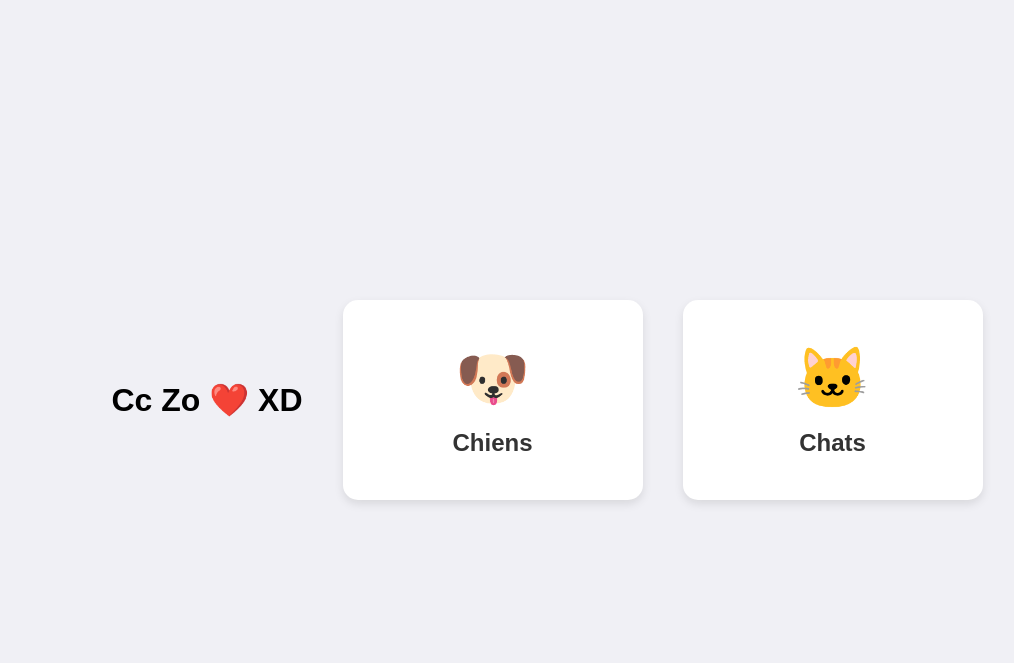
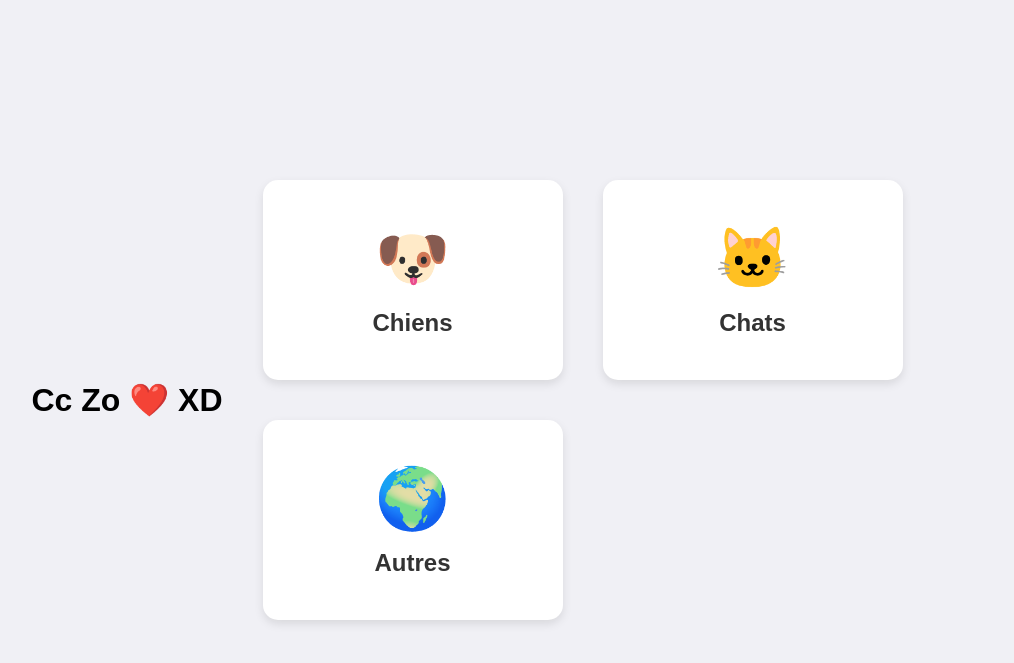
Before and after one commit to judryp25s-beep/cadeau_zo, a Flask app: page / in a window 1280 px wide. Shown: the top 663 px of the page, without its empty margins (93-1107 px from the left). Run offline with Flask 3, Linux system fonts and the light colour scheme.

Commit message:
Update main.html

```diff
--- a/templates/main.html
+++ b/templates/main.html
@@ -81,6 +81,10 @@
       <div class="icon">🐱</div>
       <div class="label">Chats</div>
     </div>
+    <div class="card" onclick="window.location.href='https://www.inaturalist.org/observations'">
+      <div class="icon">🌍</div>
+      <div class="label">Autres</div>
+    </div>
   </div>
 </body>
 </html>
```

|---|

■ **Problem requirements**
The data above must be reproduced exactly, without any of its pictures.

■ **Reply**
Before and after one commit to judryp25s-beep/cadeau_zo, a Flask app: page / in a window 1280 px wide. Shown: the top 663 px of the page, without its empty margins (93-1107 px from the left). Run offline with Flask 3, Linux system fonts and the light colour scheme.

Commit message:
Update main.html

```diff
--- a/templates/main.html
+++ b/templates/main.html
@@ -81,6 +81,10 @@
       <div class="icon">🐱</div>
       <div class="label">Chats</div>
     </div>
+    <div class="card" onclick="window.location.href='https://www.inaturalist.org/observations'">
+      <div class="icon">🌍</div>
+      <div class="label">Autres</div>
+    </div>
   </div>
 </body>
 </html>
```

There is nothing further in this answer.